40. Mr. Raval contended that the contention of the appellant that merely because under section 44 of the PML Act, the Special Court constituted in the area in which the offence has been committed, has been authorized statutorily to try the scheduled offence and the offence punishable under section 4 is equally unsustainable in law since nothing in the said provision of section 44 of the said Act envisages the exclusive investigation of the scheduled offences by the Enforcement Directorate. Mr. Raval submitted that the trial of the scheduled offence is distinct and different from investigation under the PML Act.
41. The above contention of the respondent is buttressed having regard to provisions contained in Section 43(2) which provides that while trying an offence under the Prevention of Money Laundering Act (which means the offence of Money Laundering alone) the Special Court shall also try an offence other than referred to sub section (1) of section 43 with which the accused under the Code of Criminal Procedure be charged at the same trial.

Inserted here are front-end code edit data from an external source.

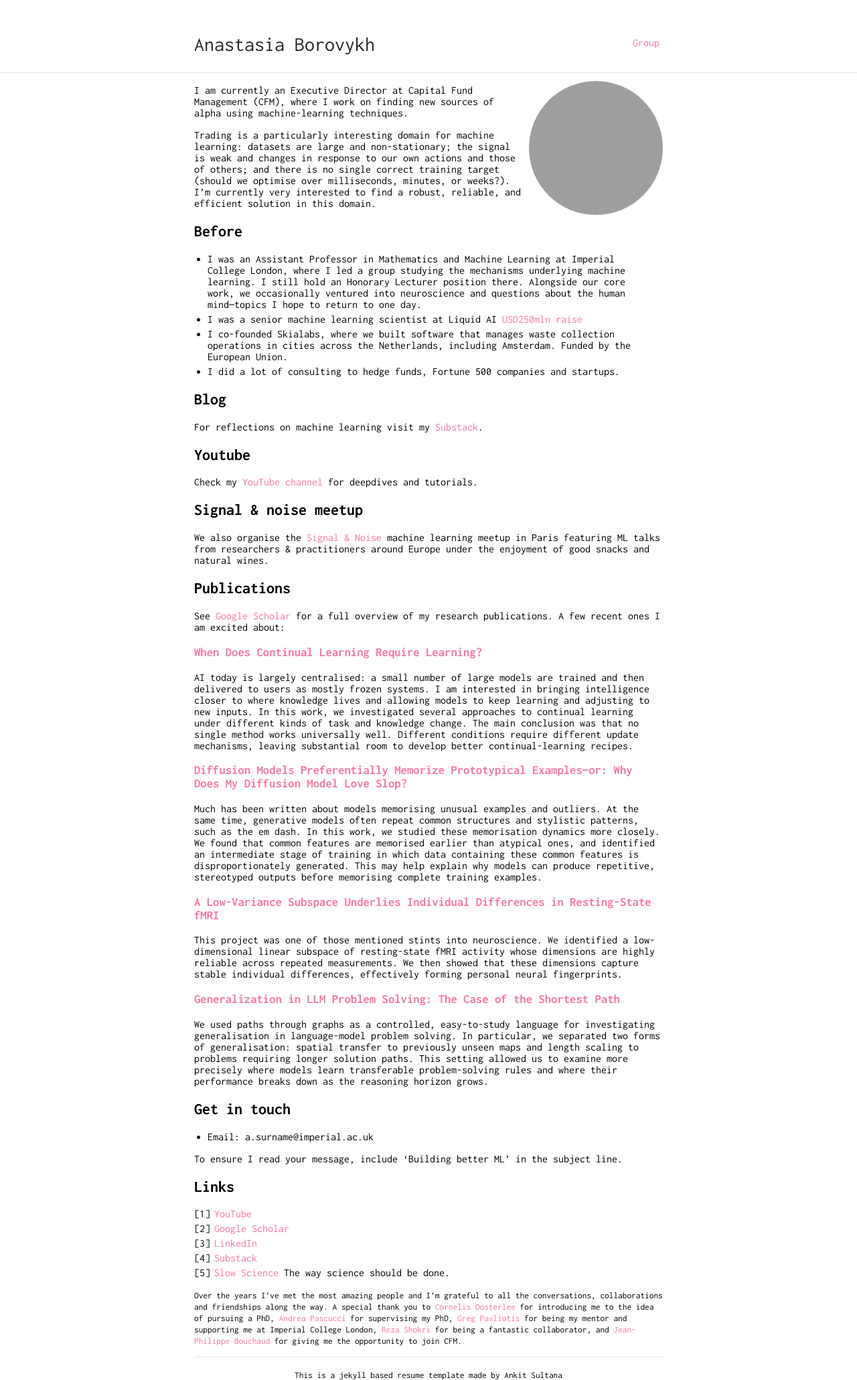
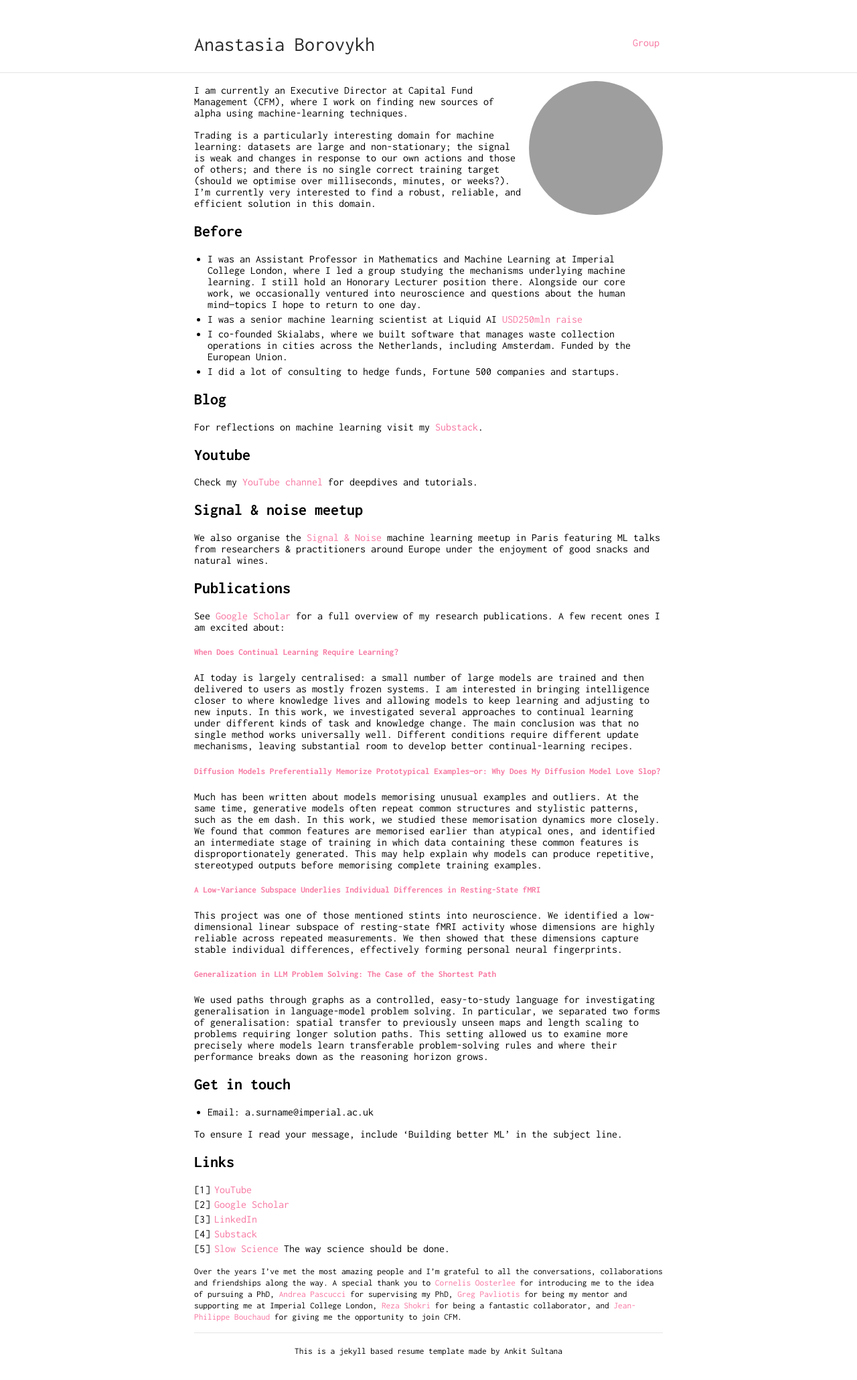
Before and after one commit to abrvkh/abrvkh.github.io, a Jekyll site: the page built from index.md, in a window 1280 px wide. Shown: the whole page at 67% size. Built offline with Jekyll 4.4.1, drawn with Linux system fonts in a browser that asks for light colours; after the commit the page ends 2025 px from its top, so only the background shows below that; grey boxes are pictures that could not be loaded.

Commit message:
Change publication titles to use header level 5

```diff
--- a/index.md
+++ b/index.md
@@ -30,16 +30,16 @@ We also organise the [Signal & Noise](https://luma.com/ik01xawq) machine learnin
 
 See [Google Scholar](https://scholar.google.com/citations?user=6y1FmgQAAAAJ&hl=en&oi=ao) for a full overview of my research publications. A few recent ones I am excited about:
 
-### [When Does Continual Learning Require Learning?](https://arxiv.org/abs/2607.07847)
+##### [When Does Continual Learning Require Learning?](https://arxiv.org/abs/2607.07847)
 AI today is largely centralised: a small number of large models are trained and then delivered to users as mostly frozen systems. I am interested in bringing intelligence closer to where knowledge lives and allowing models to keep learning and adjusting to new inputs. In this work, we investigated several approaches to continual learning under different kinds of task and knowledge change. The main conclusion was that no single method works universally well. Different conditions require different update mechanisms, leaving substantial room to develop better continual-learning recipes.
 
-### [Diffusion Models Preferentially Memorize Prototypical Examples—or: Why Does My Diffusion Model Love Slop?](https://arxiv.org/abs/2605.30642)
+##### [Diffusion Models Preferentially Memorize Prototypical Examples—or: Why Does My Diffusion Model Love Slop?](https://arxiv.org/abs/2605.30642)
 Much has been written about models memorising unusual examples and outliers. At the same time, generative models often repeat common structures and stylistic patterns, such as the em dash. In this work, we studied these memorisation dynamics more closely. We found that common features are memorised earlier than atypical ones, and identified an intermediate stage of training in which data containing these common features is disproportionately generated. This may help explain why models can produce repetitive, stereotyped outputs before memorising complete training examples.
 
-### [A Low-Variance Subspace Underlies Individual Differences in Resting-State fMRI](https://www.biorxiv.org/content/10.64898/2026.01.25.701594v1)
+##### [A Low-Variance Subspace Underlies Individual Differences in Resting-State fMRI](https://www.biorxiv.org/content/10.64898/2026.01.25.701594v1)
 This project was one of those mentioned stints into neuroscience. We identified a low-dimensional linear subspace of resting-state fMRI activity whose dimensions are highly reliable across repeated measurements. We then showed that these dimensions capture stable individual differences, effectively forming personal neural fingerprints.
 
-### [Generalization in LLM Problem Solving: The Case of the Shortest Path](https://arxiv.org/abs/2604.15306)
+##### [Generalization in LLM Problem Solving: The Case of the Shortest Path](https://arxiv.org/abs/2604.15306)
 We used paths through graphs as a controlled, easy-to-study language for investigating generalisation in language-model problem solving. In particular, we separated two forms of generalisation: spatial transfer to previously unseen maps and length scaling to problems requiring longer solution paths. This setting allowed us to examine more precisely where models learn transferable problem-solving rules and where their performance breaks down as the reasoning horizon grows.
 
 ## Get in touch
```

42. He contended that the scheme of the Act would, therefore, not construe the submission of the appellant that in case of there being an allegation of offence of money laundering, the scheduled offence also has to be exclusively investigated by the Enforcement Directorate. Such a contention is not supported by the provisions of the Act since there is no provision restricting the investigation of offence other than that of money laundering by any appropriate investigating agency.
43. Mr. Raval submitted that the money alleged to have been so earned is of unprecedented amounts. It is further recorded that, however, there is no clear allegation so far about its laundering in the sense mentioned in the PML Act. It is further observed that there is an allegation of his investment in the property, shares etc. not only in India, but, also abroad. Having so observed it is recorded that therefore the basic investigation requires determining whether money has been acquired by abuse of official position amounting to an offence under the Prevention of Corruption Act and under the Indian Penal Code and persons by whom the same has been done the amount of money which has been so earned and the places where it has been invested.
44. According to the learned counsel for the respondents, the High Court in the impugned order has recorded cogent reasons for directing the investigation by the Central Bureau of Investigation. Even this court while issuing notice vide order dated 01.09.2010 has directed the CBI to continue to investigate as directed by the High Court. Under the circumstances, the appellant is not entitled to any relief as contended.
45. Mr. Raval informed the Court that the charge sheet in fact has been filed on 12.11.2010 before the Court of Competent Jurisdiction alleging inter alia commission of offence under section 120-B IPC, Section 9, Section 13 (2) read with section 13(1) (d) of the Prevention of Corruption Act, 1988 against various accused including the appellant Shri Binod Kumar Sinha. It is further submitted that the investigation is still on and subsequent charge sheets may be filed as and when during investigation sufficient material surfaces on other aspects.
46. In written submission it is categorically stated that the Central Bureau of Investigation is investigating into the commission of these offences alone and presently is not investigating any offence under the PML Act as the investigation under the PML Act is solely and exclusively within the jurisdiction and domain of the Enforcement Directorate, which is of course subject to the exercise of powers by the Central Government under Section 45 (1-A) of the said Act.
47. We have heard the learned counsel for the parties at length and perused the written submissions filed by them. On consideration of the totality of the facts and circumstances, we are clearly of the view that no interference is called for.
48. The appeal being devoid of any merit is accordingly dismissed.
49. In the facts and circumstances of the case, we direct the parties to bear their own costs.
…………………………………….J. (DALVEER BHANDARI)
…………………………………….J. (DEEPAK VERMA)
March 29, 2011